For purposes of this article, we are going to refer to a low-frequency sensorineural hearing loss (hearing loss caused by damaged inner ear hair cells). This type of hearing loss impacts the frequencies 2000 Hz and below. These are the deeper pitches. A low-frequency hearing loss is also known as a "reverse slope audiogram" because someone with low frequency hearing loss may still hear sounds in the higher frequencies.

Due to that, people with low frequency hearing loss often can still understand speech well.

What Causes Low-Frequency Hearing Loss?

The Kresge Hearing Research Institute reported that a mutation in the WFS1 gene (the Wolfram Syndrome gene) can cause low-frequency sensorineural hearing loss. The mutation is called Wolfram Syndrome 1. Other causes of low-frequency hearing loss include Mondini dysplasia (a cochlear malformation), sudden hearing lossMeniere's disease, viral infections, renal failure, and changes in pressure that contribute to a fistula (such as intracranial hypertension) or after spinal anesthesia.  

How Is Low-Frequency Hearing Loss Identified?

A Low-frequency hearing loss may be missed because it tends to not have many symptoms. Lower frequency sounds do not have as much information as sounds in the higher frequencies so people with hearing in the middle and high frequencies can use what they hear in those frequencies to make up for what they do not hear in the lower frequencies, thereby "masking" the hearing loss.

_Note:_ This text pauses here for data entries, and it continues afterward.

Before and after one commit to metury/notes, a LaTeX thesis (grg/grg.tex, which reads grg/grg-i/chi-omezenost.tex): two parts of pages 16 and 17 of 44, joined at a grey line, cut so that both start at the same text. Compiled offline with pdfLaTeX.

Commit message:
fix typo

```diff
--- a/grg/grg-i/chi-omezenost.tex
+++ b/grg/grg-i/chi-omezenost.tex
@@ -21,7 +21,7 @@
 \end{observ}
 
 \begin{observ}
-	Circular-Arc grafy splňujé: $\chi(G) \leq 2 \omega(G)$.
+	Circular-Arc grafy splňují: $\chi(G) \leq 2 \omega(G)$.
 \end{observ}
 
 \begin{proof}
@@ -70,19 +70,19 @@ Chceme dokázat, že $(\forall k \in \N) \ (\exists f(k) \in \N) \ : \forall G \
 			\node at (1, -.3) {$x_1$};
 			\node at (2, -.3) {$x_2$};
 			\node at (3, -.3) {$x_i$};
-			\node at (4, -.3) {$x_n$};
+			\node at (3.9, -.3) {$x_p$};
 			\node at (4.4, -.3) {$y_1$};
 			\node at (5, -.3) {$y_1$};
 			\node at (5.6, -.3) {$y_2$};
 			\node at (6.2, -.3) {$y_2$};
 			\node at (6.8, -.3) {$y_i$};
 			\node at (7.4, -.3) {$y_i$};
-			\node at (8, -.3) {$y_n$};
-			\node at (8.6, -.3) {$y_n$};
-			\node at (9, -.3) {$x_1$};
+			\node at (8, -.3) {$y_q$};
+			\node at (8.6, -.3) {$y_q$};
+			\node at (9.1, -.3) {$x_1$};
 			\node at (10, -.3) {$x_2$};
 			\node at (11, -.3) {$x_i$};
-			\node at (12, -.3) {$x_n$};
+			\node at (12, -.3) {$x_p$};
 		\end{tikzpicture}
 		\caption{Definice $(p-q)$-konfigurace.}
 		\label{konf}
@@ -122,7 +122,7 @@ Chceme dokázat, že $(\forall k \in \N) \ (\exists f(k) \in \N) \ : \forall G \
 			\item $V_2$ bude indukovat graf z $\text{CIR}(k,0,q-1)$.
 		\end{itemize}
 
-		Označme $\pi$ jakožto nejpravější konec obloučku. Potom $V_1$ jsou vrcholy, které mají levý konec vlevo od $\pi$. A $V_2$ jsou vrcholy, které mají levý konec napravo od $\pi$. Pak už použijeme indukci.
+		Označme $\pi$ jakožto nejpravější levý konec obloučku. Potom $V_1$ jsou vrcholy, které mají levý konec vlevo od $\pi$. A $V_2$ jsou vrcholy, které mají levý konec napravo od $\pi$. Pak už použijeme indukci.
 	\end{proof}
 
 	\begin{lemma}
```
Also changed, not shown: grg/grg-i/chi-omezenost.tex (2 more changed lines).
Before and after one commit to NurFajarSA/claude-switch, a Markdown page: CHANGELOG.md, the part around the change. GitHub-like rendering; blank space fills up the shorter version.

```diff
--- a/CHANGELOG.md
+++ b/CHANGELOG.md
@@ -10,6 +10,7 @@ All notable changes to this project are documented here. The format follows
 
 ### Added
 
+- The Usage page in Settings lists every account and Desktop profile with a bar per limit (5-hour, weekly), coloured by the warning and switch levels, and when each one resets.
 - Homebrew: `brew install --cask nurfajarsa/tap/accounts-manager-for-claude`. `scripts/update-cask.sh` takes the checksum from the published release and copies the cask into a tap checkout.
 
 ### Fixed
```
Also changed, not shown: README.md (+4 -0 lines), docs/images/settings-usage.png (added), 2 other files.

A person with low-frequency hearing loss will usually develop speech and language normally. One of the few clues to a low frequency hearing loss is that the person has difficulty hearing in groups or in a noisy place. In most cases, this type of hearing loss will be noticed during a regular hearing screening.

If there is a family history of low frequency hearing loss, you should see an audiologist for a comprehensive hearing evaluation and not rely only on hearing screenings.

How Do You Treat Low-Frequency Hearing Loss?

It depends on what issues the person with hearing loss is having. In some cases, treatment may not be necessary. There are some wonderful hearing aids that can be used to give a boost to the low frequencies without amplifying the areas a person hears normally. More importantly, these hearing aids have noise reduction features and multiple microphones which may improve hearing in noisy situations. There are also options such as remote microphones. Your audiologist will be able to guide you in choosing appropriate technology. 


Kuk, Francis, PhD, DeniseKeenan, MA, and Carl Ludvigsen, MS. Changing with the Times: Managing Low-Frequency Hearing Loss. Hearing Review November 2003. http://www.hearingreview.com/issues/articles/2003-11_04.asp. Accessed March 2011.​

Lesperance MM. WFS1 Gene Mutation and Polymorphism Database. Low-Frequency Hearing Loss. Kresge Hearing Research Institute. Human Genetics Laboratory. http://www.khri.med.umich.edu/research/lesperance_lab/low_freq.php. Accessed March 2011.

Niskar AS, Kieszak SM, Holmes A, Esteban E, Rubin C, Brody DJ. Prevalence of hearing loss among children 6 to 19 years of age: the Third National Health and Nutrition Examination Survey.JAMA. 1998 Apr 8;279(14):1071-5. http://jama.ama-assn.org/content/279/14/1071.long Accessed March 2011.

Hain, T (2015). Low-Frequency Sensorineural Hearing Loss. Dizziness and Balance. Accessed 01/27/2016 from http://www.dizziness-and-balance.com/disorders/hearing/low-frequency_snhl.html

Updated by Melissa Karp, Au.D.

Continue Reading